September 13, 2013

Other than a few exceptions, the U.S. practices and promotes free trade through the many trade and tax treaties it has signed throughout the years. With the exception of certain specific items, exported goods are subject to very limited or hardly any regulations and thus, as international trade continues to grow, many entrepreneurs are considering it as a prospective business opportunity. Let’s go over a brief explanation, prepared by our cross border specialists at AG Tax, of the different types of exporting, the licensing required, and why exporting might be considered for a business.

Methods of Exporting:

Direct method: in which you find a foreign buyer and then make arrangements for shipping your products overseas. You may hire Sales Representatives /Agents and/or Distributors.

Indirect Exporting: by using an export intermediary, such as: Commissioned Agents, Export Management Companies (EMCs).

Export Licenses:

Depending on the characteristics of your product, the item’s destination and the recipient’s intended end-use of the item, you may need an ‘export license’. Export licenses grant permission to carry out certain type of export transactions.


1. General License – a broad grant of authority by the government to all exporters for certain categories of products

2. Individually Validated License – Grants specific authority from the government to the particular exporter to export a specific product to a specific destination if a general license is not available

Licensing bodies include:

• Department of Commerce

• Department of Energy

• U.S. Drug Enforcement Administration

• Food and Drug Administration

• Department of Agriculture

Goods are initially classified under the Harmonized System (HS) which describes and measures the characteristics of goods traded.

Why the Export Business? lists several benefits as to why exporting should be considered, including:

• 95 percent of the world’s consumers live outside of the United States, so if a U.S. business is only selling domestically, it is reaching just a small share of potential customers.

• Exporting enables companies to diversify their portfolios and to weather changes in the domestic economy.

• Exporting helps small companies grow and become more competitive in all their markets.

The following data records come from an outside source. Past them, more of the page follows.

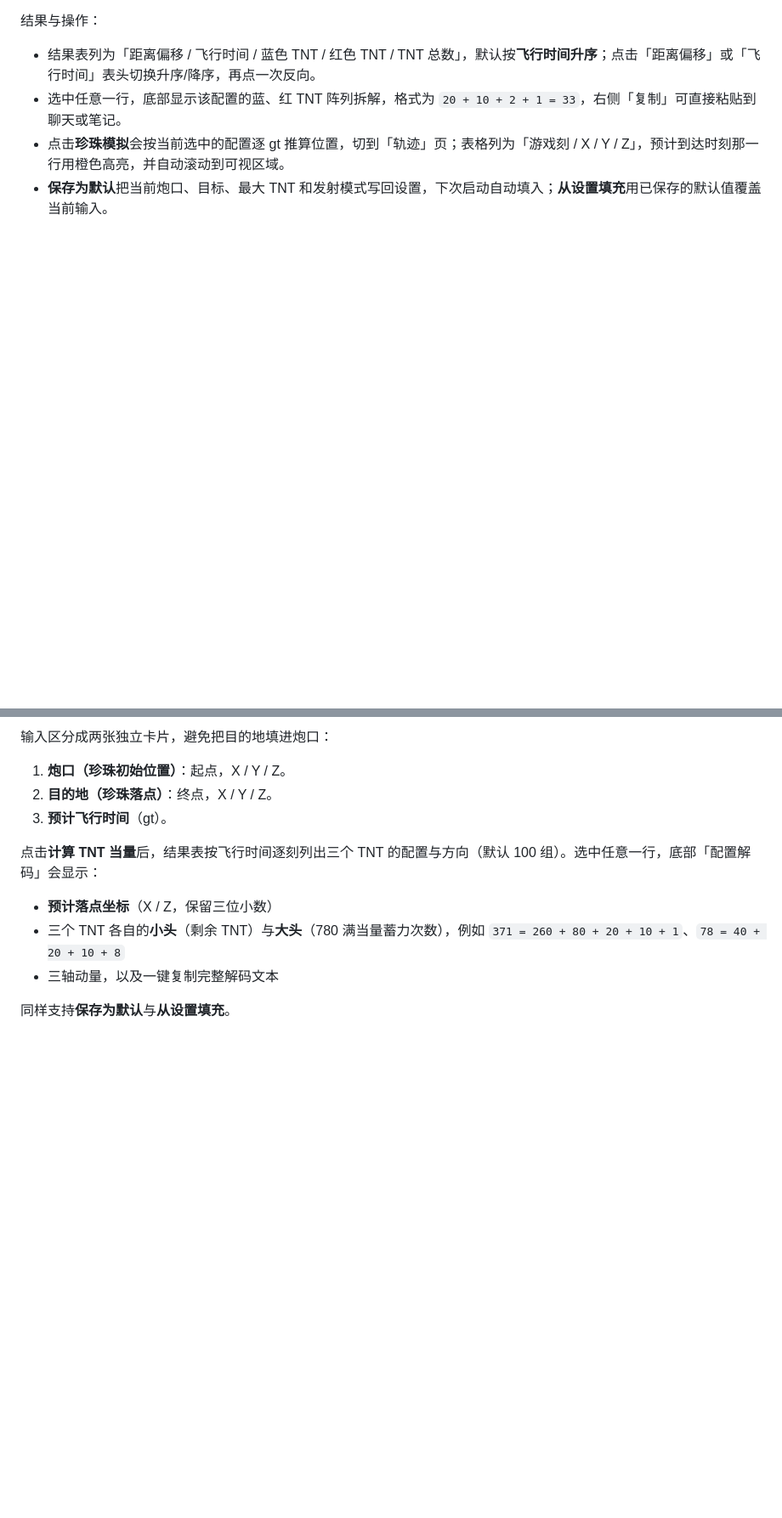
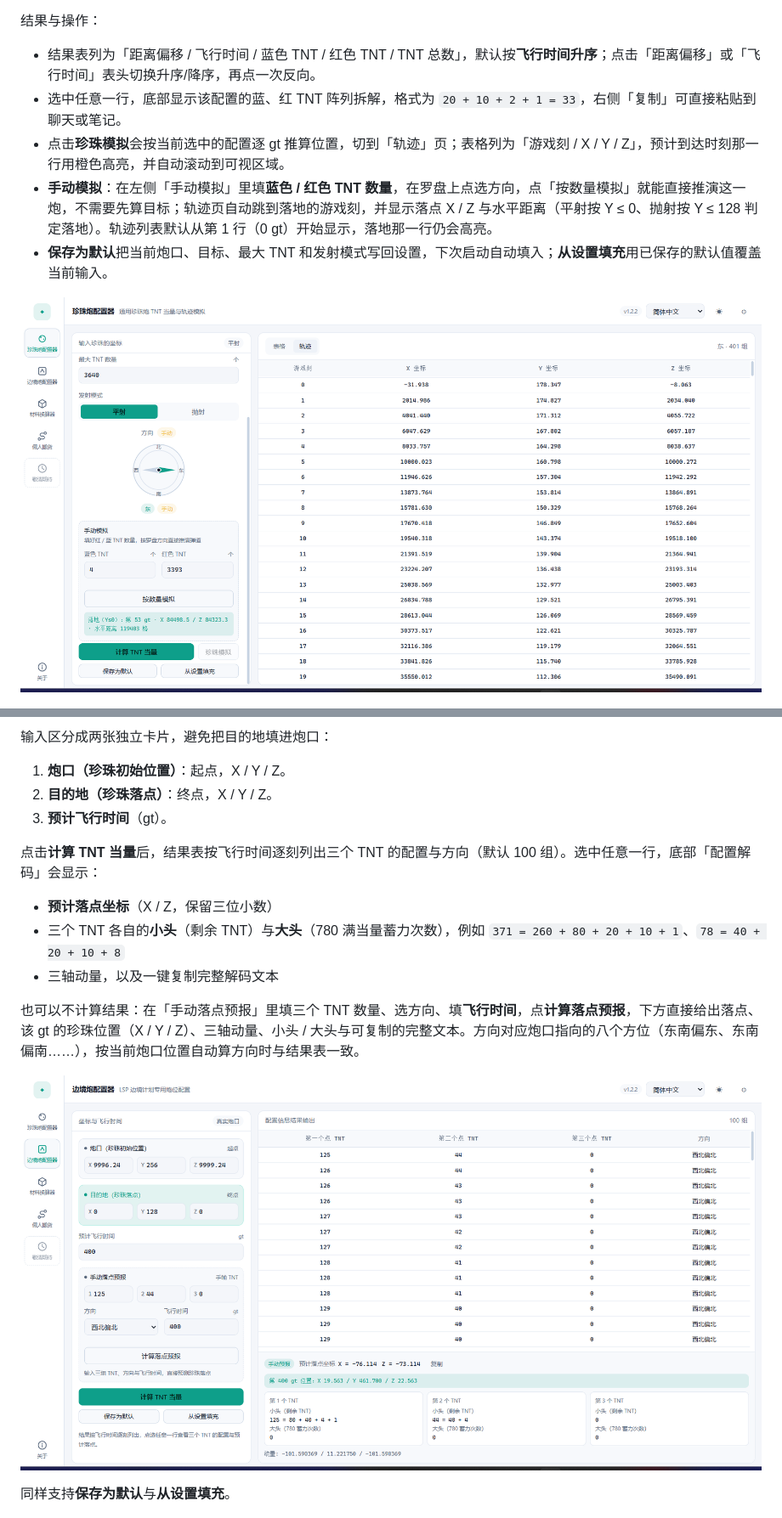
Before and after one commit to FantasySilence/LSP_PlayerKit, a Markdown page: README.md, 2 parts joined by grey strips. Shown at 85% size. Rendered like a GitHub page; pictures changed too: README_img/15-pearl-manual.png (added), README_img/16-border-forecast.png (added); blank space fills up the shorter version.

```diff
--- a/README.md
+++ b/README.md
@@ -85,7 +85,10 @@
 - 结果表列为「距离偏移 / 飞行时间 / 蓝色 TNT / 红色 TNT / TNT 总数」，默认按**飞行时间升序**；点击「距离偏移」或「飞行时间」表头切换升序/降序，再点一次反向。
 - 选中任意一行，底部显示该配置的蓝、红 TNT 阵列拆解，格式为 `20 + 10 + 2 + 1 = 33`，右侧「复制」可直接粘贴到聊天或笔记。
 - 点击**珍珠模拟**会按当前选中的配置逐 gt 推算位置，切到「轨迹」页；表格列为「游戏刻 / X / Y / Z」，预计到达时刻那一行用橙色高亮，并自动滚动到可视区域。
+- **手动模拟**：在左侧「手动模拟」里填**蓝色 / 红色 TNT 数量**，在罗盘上点选方向，点「按数量模拟」就能直接推演这一炮，不需要先算目标；轨迹页自动跳到落地的游戏刻，并显示落点 X / Z 与水平距离（平射按 Y ≤ 0、抛射按 Y ≤ 128 判定落地）。轨迹列表默认从第 1 行（0 gt）开始显示，落地那一行仍会高亮。
 - **保存为默认**把当前炮口、目标、最大 TNT 和发射模式写回设置，下次启动自动填入；**从设置填充**用已保存的默认值覆盖当前输入。
+
+![珍珠炮手动模拟](./README_img/15-pearl-manual.png)
 
 ![珍珠炮结果与轨迹](./README_img/2-trace.png)
 
@@ -123,6 +126,10 @@
 - **预计落点坐标**（X / Z，保留三位小数）
 - 三个 TNT 各自的**小头**（剩余 TNT）与**大头**（780 满当量蓄力次数），例如 `371 = 260 + 80 + 20 + 10 + 1`、`78 = 40 + 20 + 10 + 8`
 - 三轴动量，以及一键复制完整解码文本
+
+也可以不计算结果：在「手动落点预报」里填三个 TNT 数量、选方向、填**飞行时间**，点**计算落点预报**，下方直接给出落点、该 gt 的珍珠位置（X / Y / Z）、三轴动量、小头 / 大头与可复制的完整文本。方向对应炮口指向的八个方位（东南偏东、东南偏南……），按当前炮口位置自动算方向时与结果表一致。
+
+![边境炮手动落点预报](./README_img/16-border-forecast.png)
 
 同样支持**保存为默认**与**从设置填充**。
 
```
Also changed, not shown: other parts of README.md (+6 -2 lines), docs/README.en.md (+13 -2 lines), 4 other files.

 In addition, the United States currently has Free Trade Agreements (FTAs) with 20 countries. An FTA is an agreement between two or more countries, agreeing on certain obligations that affect trade in goods and services, and protection of investors and intellectual property rights, etc. Targeting FTA countries is a good market entry strategy since there is the potential for the reduction or elimination of tariffs charged on all qualified products exported/imported between the signing countries.

Also, the U.S. Government also provides programs and on-line training to further assist in exporting your products and services.

What are the Tax Implications of Exporting?

As a U.S. exporter you may be subject to:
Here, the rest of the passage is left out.